Your answer should consist of the lines in the following data that contain "Plan".

(Records from a collection)
• • •

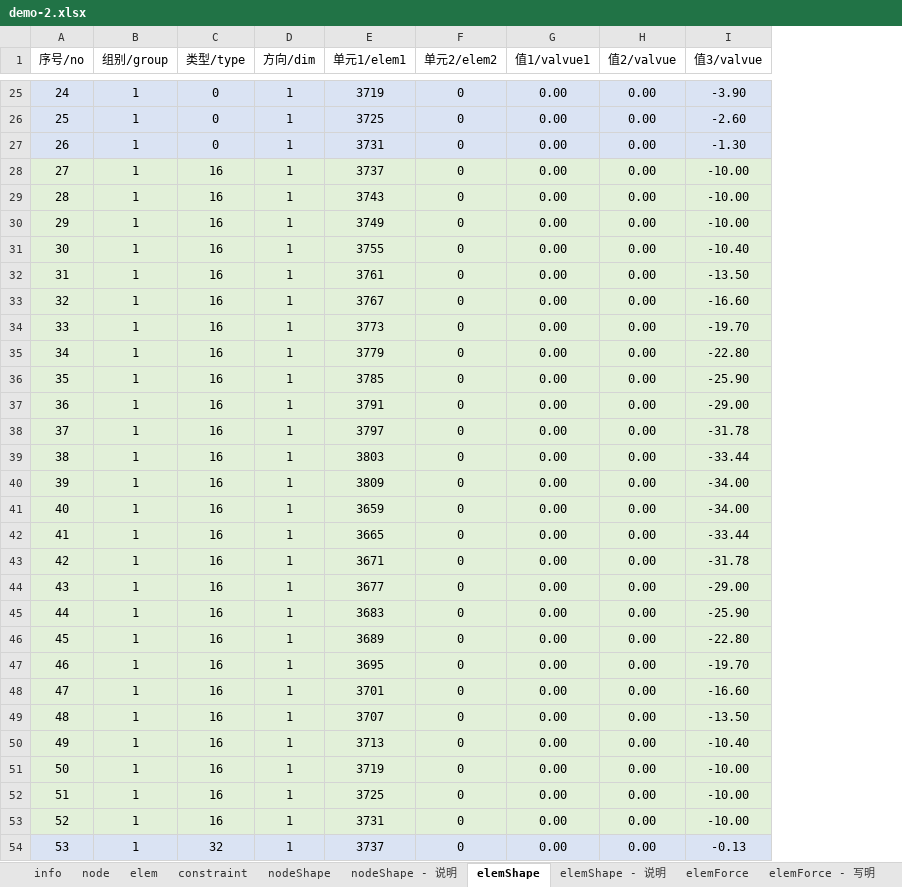
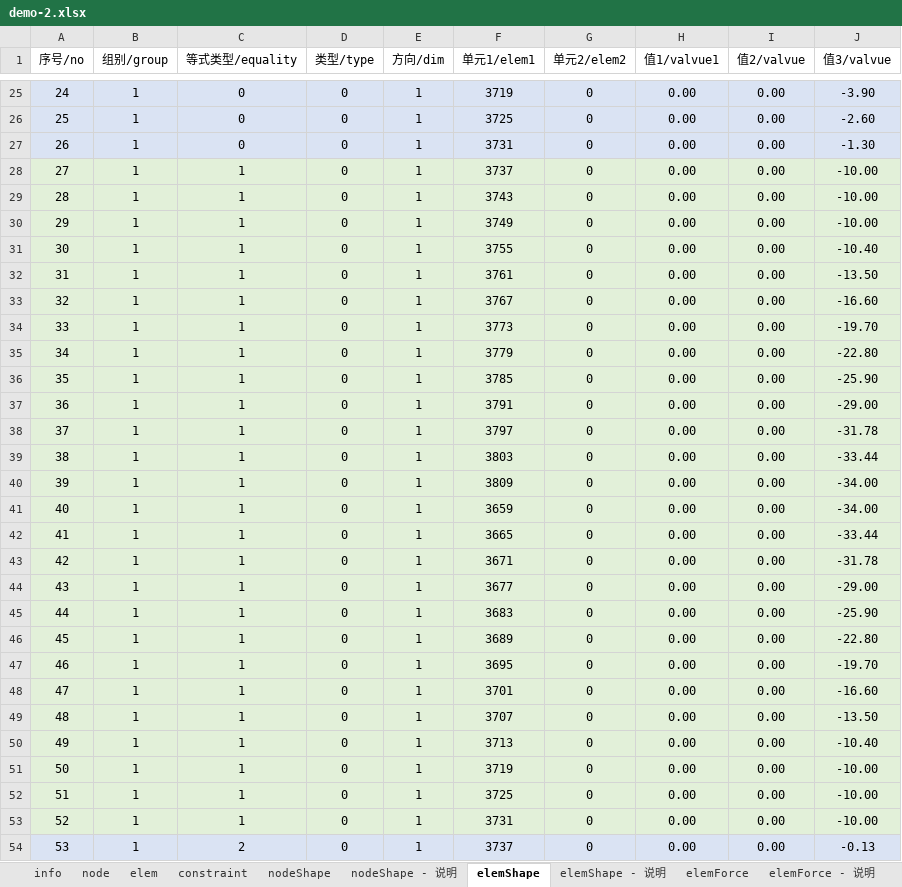
Before and after one commit to chenqiang0217/sonewjs, an Excel workbook: pages/static/demo/demo-2.xlsx, sheet elemShape, drawn as a sheet; only a part is shown, gaps mark what is left out; values as stored, in another font and other column widths than the file's, no borders; addresses are those after the commit; the diff covers the shown part only; the diff names each change by its address in the sheet, - before the commit and + after, or states it on an @@ line.

```diff
--- a/pages/static/demo/demo-2.xlsx (sheet elemShape)
+++ b/pages/static/demo/demo-2.xlsx (sheet elemShape)
-sheet tab: elemForce - 写明
+sheet tab: elemForce - 说明
+column C (等式类型/equality), rows 25-54: 0 | 0 | 0 | 1 | 1 | 1 | 1 | 1 | 1 | 1 | 1 | 1 | 1 | 1 | 1 | 1 | 1 | 1 | 1 | 1 | 1 | 1 | 1 | 1 | 1 | 1 | 1 | 1 | 1 | 2
-D28:D53 (类型/type): 16
+D28:D53 (类型/type): 0
-D54 (类型/type): 32
+D54 (类型/type): 0
```
Also changed, not shown: 233 edited cells elsewhere in this sheet, sheet elem, sheet nodeShape, sheet elemForce - 说明, sheet elemShape - 说明, sheet nodeShape - 说明, sheet elemForce, formulas that keep their value, pages/static/demo/demo-1.xlsx, pages/static/demo/demo-3.xlsx, 7 other files.
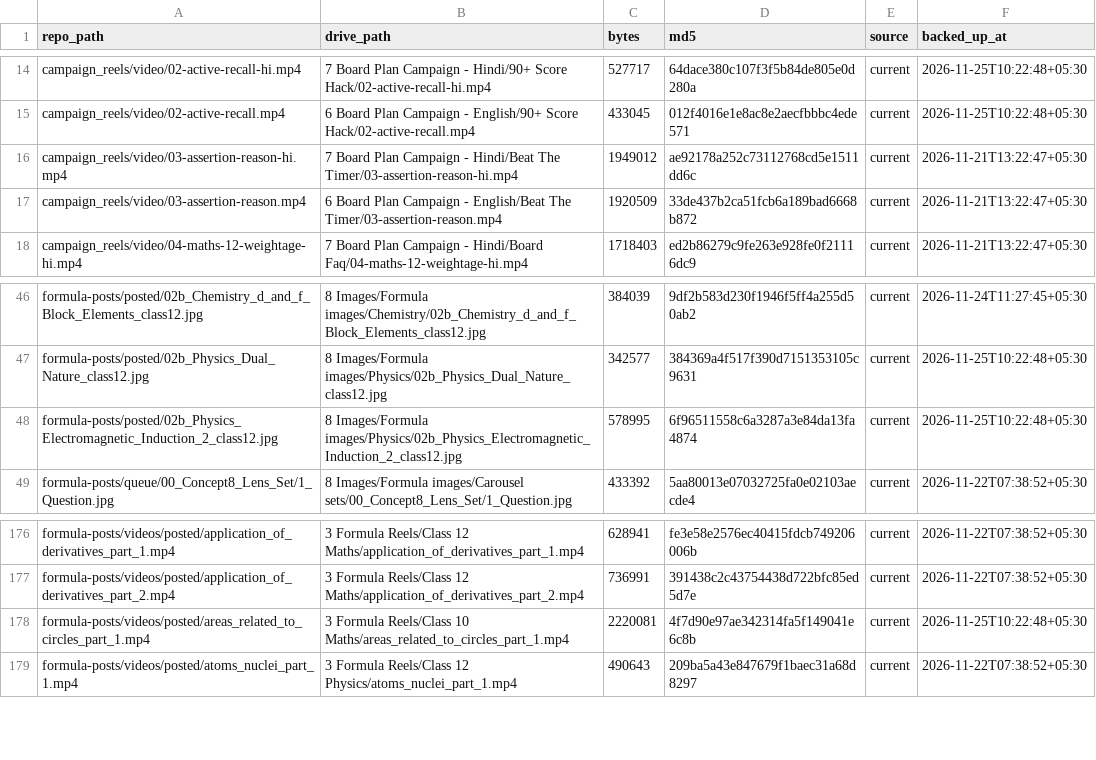
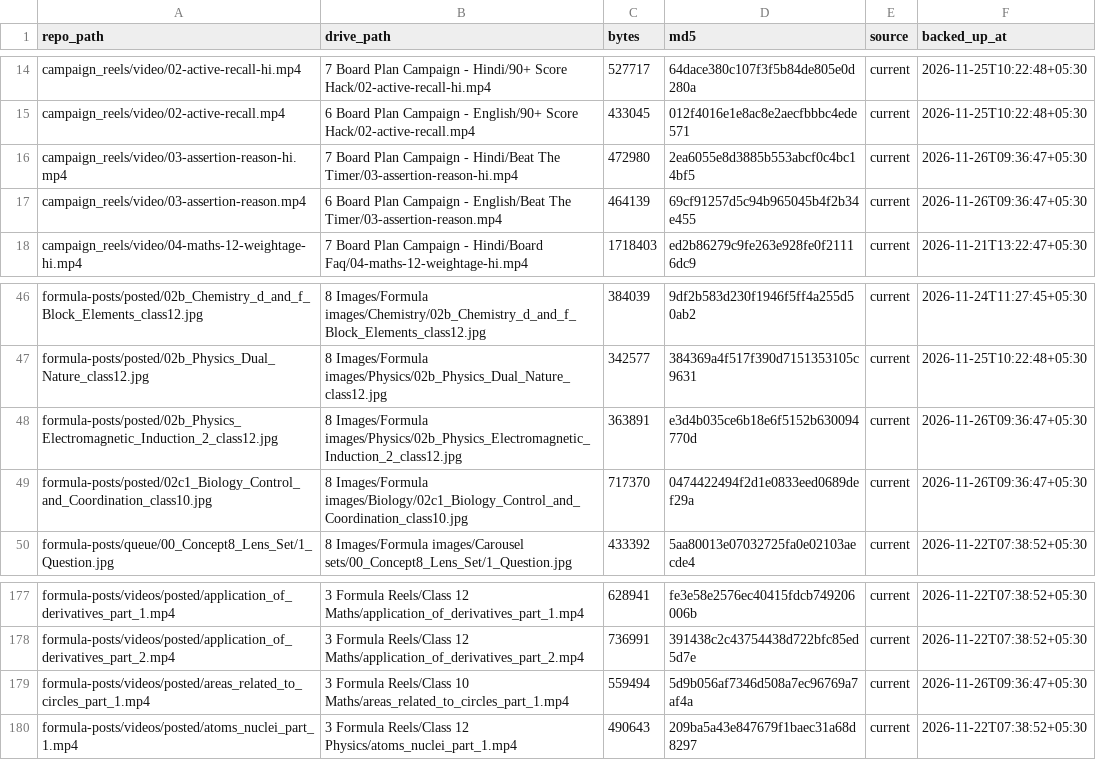
Before and after one commit to compukidsdgp-creator/CBSE-PORTAL, a CSV file: archive/backup_manifest.csv, drawn as a sheet; only a part is shown, gaps mark what is left out; the diff covers the shown part only.

```diff
--- a/archive/backup_manifest.csv
+++ b/archive/backup_manifest.csv
@@ -15,4 +15,4 @@ campaign_reels/video/02-active-recall-hi.mp4,7 Board Plan Campaign - Hindi/90+ S
 campaign_reels/video/02-active-recall.mp4,6 Board Plan Campaign - English/90+ Score Hack/02-active-recall.mp4,433045,012f4016e1e8ac8e2aecfbbbc4ede571,current,2026-11-25T10:22:48+05:30
-campaign_reels/video/03-assertion-reason-hi.mp4,7 Board Plan Campaign - Hindi/Beat The Timer/03-assertion-reason-hi.mp4,1949012,ae92178a252c73112768cd5e1511dd6c,current,2026-11-21T13:22:47+05:30
-campaign_reels/video/03-assertion-reason.mp4,6 Board Plan Campaign - English/Beat The Timer/03-assertion-reason.mp4,1920509,33de437b2ca51fcb6a189bad6668b872,current,2026-11-21T13:22:47+05:30
+campaign_reels/video/03-assertion-reason-hi.mp4,7 Board Plan Campaign - Hindi/Beat The Timer/03-assertion-reason-hi.mp4,472980,2ea6055e8d3885b553abcf0c4bc14bf5,current,2026-11-26T09:36:47+05:30
+campaign_reels/video/03-assertion-reason.mp4,6 Board Plan Campaign - English/Beat The Timer/03-assertion-reason.mp4,464139,69cf91257d5c94b965045b4f2b34e455,current,2026-11-26T09:36:47+05:30
 campaign_reels/video/04-maths-12-weightage-hi.mp4,7 Board Plan Campaign - Hindi/Board Faq/04-maths-12-weightage-hi.mp4,1718403,ed2b86279c9fe263e928fe0f21116dc9,current,2026-11-21T13:22:47+05:30
@@ -47,3 +47,4 @@ formula-posts/posted/02b_Chemistry_d_and_f_Block_Elements_class12.jpg,8 Images/F
 formula-posts/posted/02b_Physics_Dual_Nature_class12.jpg,8 Images/Formula images/Physics/02b_Physics_Dual_Nature_class12.jpg,342577,384369a4f517f390d7151353105c9631,current,2026-11-25T10:22:48+05:30
-formula-posts/posted/02b_Physics_Electromagnetic_Induction_2_class12.jpg,8 Images/Formula images/Physics/02b_Physics_Electromagnetic_Induction_2_class12.jpg,578995,6f96511558c6a3287a3e84da13fa4874,current,2026-11-25T10:22:48+05:30
+formula-posts/posted/02b_Physics_Electromagnetic_Induction_2_class12.jpg,8 Images/Formula images/Physics/02b_Physics_Electromagnetic_Induction_2_class12.jpg,363891,e3d4b035ce6b18e6f5152b630094770d,current,2026-11-26T09:36:47+05:30
+formula-posts/posted/02c1_Biology_Control_and_Coordination_class10.jpg,8 Images/Formula images/Biology/02c1_Biology_Control_and_Coordination_class10.jpg,717370,0474422494f2d1e0833eed0689def29a,current,2026-11-26T09:36:47+05:30
 formula-posts/queue/00_Concept8_Lens_Set/1_Question.jpg,8 Images/Formula images/Carousel sets/00_Concept8_Lens_Set/1_Question.jpg,433392,5aa80013e07032725fa0e02103aecde4,current,2026-11-22T07:38:52+05:30
@@ -177,3 +178,3 @@ formula-posts/videos/posted/application_of_derivatives_part_1.mp4,3 Formula Reel
 formula-posts/videos/posted/application_of_derivatives_part_2.mp4,3 Formula Reels/Class 12 Maths/application_of_derivatives_part_2.mp4,736991,391438c2c43754438d722bfc85ed5d7e,current,2026-11-22T07:38:52+05:30
-formula-posts/videos/posted/areas_related_to_circles_part_1.mp4,3 Formula Reels/Class 10 Maths/areas_related_to_circles_part_1.mp4,2220081,4f7d90e97ae342314fa5f149041e6c8b,current,2026-11-25T10:22:48+05:30
+formula-posts/videos/posted/areas_related_to_circles_part_1.mp4,3 Formula Reels/Class 10 Maths/areas_related_to_circles_part_1.mp4,559494,5d9b056af7346d508a7ec96769a7af4a,current,2026-11-26T09:36:47+05:30
 formula-posts/videos/posted/atoms_nuclei_part_1.mp4,3 Formula Reels/Class 12 Physics/atoms_nuclei_part_1.mp4,490643,209ba5a43e847679f1baec31a68d8297,current,2026-11-22T07:38:52+05:30
```
Also changed, not shown: 10 added rows and 6 edited cells elsewhere in this file.
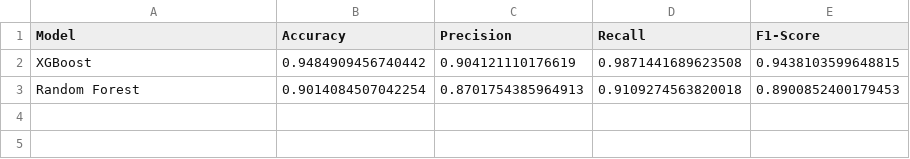
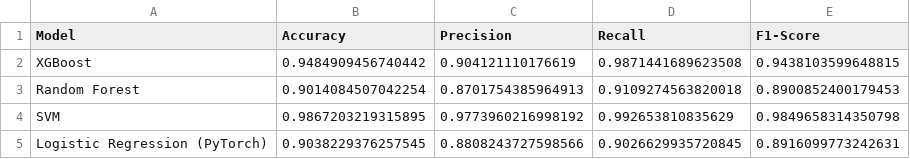
Before and after one commit to bharath4980/MindMetrics-STREL, a CSV file: results/metrics/model_metrics.csv, drawn as a sheet.

Commit message:
added all models

```diff
--- a/results/metrics/model_metrics.csv
+++ b/results/metrics/model_metrics.csv
@@ -3 +3,3 @@ XGBoost,0.9484909456740442,0.904121110176619,0.9871441689623508,0.94381035996488
 Random Forest,0.9014084507042254,0.8701754385964913,0.9109274563820018,0.8900852400179453
+SVM,0.9867203219315895,0.9773960216998192,0.992653810835629,0.9849658314350798
+Logistic Regression (PyTorch),0.9038229376257545,0.8808243727598566,0.9026629935720845,0.8916099773242631
```
Also changed, not shown: 7 other files.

• • •

■ **Expected answer**
@@ -15,4 +15,4 @@ campaign_reels/video/02-active-recall-hi.mp4,7 Board Plan Campaign - Hindi/90+ S
 campaign_reels/video/02-active-recall.mp4,6 Board Plan Campaign - English/90+ Score Hack/02-active-recall.mp4,433045,012f4016e1e8ac8e2aecfbbbc4ede571,current,2026-11-25T10:22:48+05:30
-campaign_reels/video/03-assertion-reason-hi.mp4,7 Board Plan Campaign - Hindi/Beat The Timer/03-assertion-reason-hi.mp4,1949012,ae92178a252c73112768cd5e1511dd6c,current,2026-11-21T13:22:47+05:30
-campaign_reels/video/03-assertion-reason.mp4,6 Board Plan Campaign - English/Beat The Timer/03-assertion-reason.mp4,1920509,33de437b2ca51fcb6a189bad6668b872,current,2026-11-21T13:22:47+05:30
+campaign_reels/video/03-assertion-reason-hi.mp4,7 Board Plan Campaign - Hindi/Beat The Timer/03-assertion-reason-hi.mp4,472980,2ea6055e8d3885b553abcf0c4bc14bf5,current,2026-11-26T09:36:47+05:30
+campaign_reels/video/03-assertion-reason.mp4,6 Board Plan Campaign - English/Beat The Timer/03-assertion-reason.mp4,464139,69cf91257d5c94b965045b4f2b34e455,current,2026-11-26T09:36:47+05:30
 campaign_reels/video/04-maths-12-weightage-hi.mp4,7 Board Plan Campaign - Hindi/Board Faq/04-maths-12-weightage-hi.mp4,1718403,ed2b86279c9fe263e928fe0f21116dc9,current,2026-11-21T13:22:47+05:30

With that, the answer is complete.